Since the disease started popping up in the United States at the beginning of the summer, Wyoming has had no confirmed cases of monkeypox, Wyoming Department of Health spokeswoman Kim Deti told Cowboy State Daily on Tuesday.
“There are no plans to pursue a public health emergency declaration in Wyoming, but that does not mean our department has no concerns about this outbreak,” Deti said. “Those declarations in our state are very specific and not applicable to the current or expected situation.”
According to National Public Radio, declaring a state of emergency often helps with the logistics and coordination between departments working to respond to the emergency.
For monkeypox, these declarations will mean devoting more resources to testing opportunities and vaccinations, including who can administer them, and accessing funds designated for emergencies.
A total of 5,811 cases of monkeypox have been recorded nationwide, with 1,390 of those cases in New York, another 827 in California and 520 in Illinois.
Deti said health department officials have communicated with health care providers across Wyoming about what symptoms to look for when it comes to monkeypox and testing recommendations.
“We are also considering plans to make the best use of vaccines available to the state,” she said.
Vaccination for monkeypox is available, albeit on a limited eligibility basis, according to The Hill.
The news outlet reported people who meet the requirements include those have been in close contact with confirmed infected persons and people who have had multiple sexual partners in the last two weeks in an area reporting confirmed monkeypox cases.
Monkeypox is a disease caused by the monkeypox virus, which comes from the same virus family that causes smallpox, according to the CDC. The current outbreak is of the West African monkeypox type, a serious but rarely fatal disease, The Hill reported.
The disease causes fever, headache, body aches, swollen lymph nodes and respiratory issues, as well as a blister-like rash.
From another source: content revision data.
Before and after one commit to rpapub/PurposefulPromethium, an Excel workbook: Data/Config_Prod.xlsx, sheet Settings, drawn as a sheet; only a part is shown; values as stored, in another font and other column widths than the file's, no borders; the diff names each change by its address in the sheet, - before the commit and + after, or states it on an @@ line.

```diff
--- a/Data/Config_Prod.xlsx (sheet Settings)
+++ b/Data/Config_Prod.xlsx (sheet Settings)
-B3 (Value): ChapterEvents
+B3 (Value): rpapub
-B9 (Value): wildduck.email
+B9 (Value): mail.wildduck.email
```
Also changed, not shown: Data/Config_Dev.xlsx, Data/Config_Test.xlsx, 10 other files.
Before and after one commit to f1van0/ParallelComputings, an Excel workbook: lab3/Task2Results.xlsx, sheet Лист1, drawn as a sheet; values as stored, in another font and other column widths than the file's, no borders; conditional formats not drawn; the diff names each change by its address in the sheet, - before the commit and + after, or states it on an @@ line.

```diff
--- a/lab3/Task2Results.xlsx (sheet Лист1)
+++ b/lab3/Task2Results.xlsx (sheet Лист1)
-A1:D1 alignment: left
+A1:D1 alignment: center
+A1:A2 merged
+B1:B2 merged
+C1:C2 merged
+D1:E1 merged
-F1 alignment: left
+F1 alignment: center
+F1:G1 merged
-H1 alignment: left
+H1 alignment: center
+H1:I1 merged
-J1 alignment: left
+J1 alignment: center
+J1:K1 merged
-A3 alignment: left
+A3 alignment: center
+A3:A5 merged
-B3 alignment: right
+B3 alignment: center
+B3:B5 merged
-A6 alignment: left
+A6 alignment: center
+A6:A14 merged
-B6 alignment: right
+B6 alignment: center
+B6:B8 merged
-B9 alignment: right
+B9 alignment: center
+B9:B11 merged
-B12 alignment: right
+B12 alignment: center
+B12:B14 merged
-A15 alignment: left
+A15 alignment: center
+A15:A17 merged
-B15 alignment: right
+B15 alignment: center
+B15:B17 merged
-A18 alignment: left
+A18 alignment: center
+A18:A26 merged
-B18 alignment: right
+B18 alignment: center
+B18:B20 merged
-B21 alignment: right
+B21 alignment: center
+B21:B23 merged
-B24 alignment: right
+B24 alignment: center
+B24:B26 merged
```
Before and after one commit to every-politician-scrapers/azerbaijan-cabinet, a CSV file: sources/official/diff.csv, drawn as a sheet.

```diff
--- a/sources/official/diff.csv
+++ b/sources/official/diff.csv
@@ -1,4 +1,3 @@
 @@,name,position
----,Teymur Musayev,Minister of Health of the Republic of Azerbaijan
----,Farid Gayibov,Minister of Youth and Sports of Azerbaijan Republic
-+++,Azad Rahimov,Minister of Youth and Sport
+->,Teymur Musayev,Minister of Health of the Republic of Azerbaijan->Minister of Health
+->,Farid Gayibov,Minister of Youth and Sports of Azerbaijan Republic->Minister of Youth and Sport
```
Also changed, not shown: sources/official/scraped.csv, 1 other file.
Symptoms usually appear within three weeks of exposure, and the illness itself lasts two to four weeks.
The virus can spread through “respiratory secretions,” which can be exchanged through close contact, kissing, hugging and other intimate actions.